►

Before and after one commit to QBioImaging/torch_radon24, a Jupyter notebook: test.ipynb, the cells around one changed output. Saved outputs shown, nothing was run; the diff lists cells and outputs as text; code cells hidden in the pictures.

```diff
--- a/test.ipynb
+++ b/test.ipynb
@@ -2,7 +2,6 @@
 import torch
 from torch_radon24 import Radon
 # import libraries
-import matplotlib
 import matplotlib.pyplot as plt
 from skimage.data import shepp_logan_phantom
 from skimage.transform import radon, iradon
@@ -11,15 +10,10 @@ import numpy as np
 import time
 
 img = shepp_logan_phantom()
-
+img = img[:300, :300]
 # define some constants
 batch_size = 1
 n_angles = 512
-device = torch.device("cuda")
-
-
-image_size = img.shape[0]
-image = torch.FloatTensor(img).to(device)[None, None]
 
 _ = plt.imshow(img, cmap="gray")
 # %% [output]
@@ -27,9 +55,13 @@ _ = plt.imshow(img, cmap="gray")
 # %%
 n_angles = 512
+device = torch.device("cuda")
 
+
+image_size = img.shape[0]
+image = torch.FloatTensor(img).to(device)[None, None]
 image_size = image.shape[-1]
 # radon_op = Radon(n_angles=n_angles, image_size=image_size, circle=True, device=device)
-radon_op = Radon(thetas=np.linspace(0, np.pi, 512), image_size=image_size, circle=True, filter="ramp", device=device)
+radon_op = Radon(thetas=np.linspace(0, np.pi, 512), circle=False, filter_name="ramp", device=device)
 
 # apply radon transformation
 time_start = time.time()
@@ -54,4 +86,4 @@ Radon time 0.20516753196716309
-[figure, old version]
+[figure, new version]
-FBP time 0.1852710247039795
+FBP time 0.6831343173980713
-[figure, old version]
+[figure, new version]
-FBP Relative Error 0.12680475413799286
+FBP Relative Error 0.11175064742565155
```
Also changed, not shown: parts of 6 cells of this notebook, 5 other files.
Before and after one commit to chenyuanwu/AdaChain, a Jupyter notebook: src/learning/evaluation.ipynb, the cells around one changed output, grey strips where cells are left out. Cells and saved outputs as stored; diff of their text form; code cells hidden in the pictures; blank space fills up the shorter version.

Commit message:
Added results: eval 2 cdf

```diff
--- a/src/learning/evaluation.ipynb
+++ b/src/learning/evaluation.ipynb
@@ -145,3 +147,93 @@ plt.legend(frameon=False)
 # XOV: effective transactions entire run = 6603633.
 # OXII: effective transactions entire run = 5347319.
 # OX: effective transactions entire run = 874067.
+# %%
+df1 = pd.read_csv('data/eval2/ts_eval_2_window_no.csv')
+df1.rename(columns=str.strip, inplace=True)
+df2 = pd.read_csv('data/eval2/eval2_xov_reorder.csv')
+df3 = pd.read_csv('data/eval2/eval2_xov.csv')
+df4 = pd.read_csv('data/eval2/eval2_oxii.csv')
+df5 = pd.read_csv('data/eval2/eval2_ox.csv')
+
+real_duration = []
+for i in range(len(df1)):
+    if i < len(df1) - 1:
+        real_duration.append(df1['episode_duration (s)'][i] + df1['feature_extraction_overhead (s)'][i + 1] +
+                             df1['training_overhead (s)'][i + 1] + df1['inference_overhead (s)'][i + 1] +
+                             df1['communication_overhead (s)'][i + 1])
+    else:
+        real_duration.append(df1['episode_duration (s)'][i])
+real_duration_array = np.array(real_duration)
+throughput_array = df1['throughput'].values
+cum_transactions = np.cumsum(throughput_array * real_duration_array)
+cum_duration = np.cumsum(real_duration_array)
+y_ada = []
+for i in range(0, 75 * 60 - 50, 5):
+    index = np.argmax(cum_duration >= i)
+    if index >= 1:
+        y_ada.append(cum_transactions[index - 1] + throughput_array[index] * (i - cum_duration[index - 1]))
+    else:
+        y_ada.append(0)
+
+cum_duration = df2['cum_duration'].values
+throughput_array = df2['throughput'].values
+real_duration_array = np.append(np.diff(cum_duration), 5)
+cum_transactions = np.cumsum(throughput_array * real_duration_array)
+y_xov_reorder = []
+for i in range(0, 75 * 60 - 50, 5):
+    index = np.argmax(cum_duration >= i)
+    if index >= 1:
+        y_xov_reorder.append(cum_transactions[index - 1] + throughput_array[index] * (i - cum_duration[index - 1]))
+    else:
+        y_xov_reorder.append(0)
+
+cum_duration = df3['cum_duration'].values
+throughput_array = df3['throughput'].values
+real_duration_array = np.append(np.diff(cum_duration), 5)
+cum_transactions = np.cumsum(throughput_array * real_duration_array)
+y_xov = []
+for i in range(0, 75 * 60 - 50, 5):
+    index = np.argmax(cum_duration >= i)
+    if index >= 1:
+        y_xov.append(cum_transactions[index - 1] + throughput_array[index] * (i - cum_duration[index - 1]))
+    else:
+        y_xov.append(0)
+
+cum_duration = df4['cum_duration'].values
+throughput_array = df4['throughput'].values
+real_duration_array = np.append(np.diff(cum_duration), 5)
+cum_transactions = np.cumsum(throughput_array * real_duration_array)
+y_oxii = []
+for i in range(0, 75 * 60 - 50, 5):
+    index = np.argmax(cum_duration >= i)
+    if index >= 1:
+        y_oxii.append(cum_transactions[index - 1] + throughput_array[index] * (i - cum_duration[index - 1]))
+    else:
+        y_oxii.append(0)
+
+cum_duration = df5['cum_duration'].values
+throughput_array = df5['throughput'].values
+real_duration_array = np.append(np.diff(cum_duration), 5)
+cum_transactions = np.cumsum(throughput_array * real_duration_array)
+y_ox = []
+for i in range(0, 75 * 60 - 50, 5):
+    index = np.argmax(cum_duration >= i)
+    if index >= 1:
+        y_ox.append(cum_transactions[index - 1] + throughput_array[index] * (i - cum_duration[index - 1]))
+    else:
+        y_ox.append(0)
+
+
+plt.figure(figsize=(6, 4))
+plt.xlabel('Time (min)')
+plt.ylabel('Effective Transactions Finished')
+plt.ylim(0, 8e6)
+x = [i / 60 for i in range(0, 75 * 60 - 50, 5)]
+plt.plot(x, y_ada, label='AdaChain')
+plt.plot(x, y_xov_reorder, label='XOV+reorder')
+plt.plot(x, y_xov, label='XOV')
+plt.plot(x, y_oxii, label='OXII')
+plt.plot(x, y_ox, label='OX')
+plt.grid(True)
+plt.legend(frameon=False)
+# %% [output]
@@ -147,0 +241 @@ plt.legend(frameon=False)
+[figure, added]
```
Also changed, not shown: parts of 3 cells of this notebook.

◄

* Your objective:
In the listing above, find each line with the word "evaluation" and copy it out.

* Result below:
Before and after one commit to chenyuanwu/AdaChain, a Jupyter notebook: src/learning/evaluation.ipynb, the cells around one changed output, grey strips where cells are left out. Cells and saved outputs as stored; diff of their text form; code cells hidden in the pictures; blank space fills up the shorter version.
--- a/src/learning/evaluation.ipynb
+++ b/src/learning/evaluation.ipynb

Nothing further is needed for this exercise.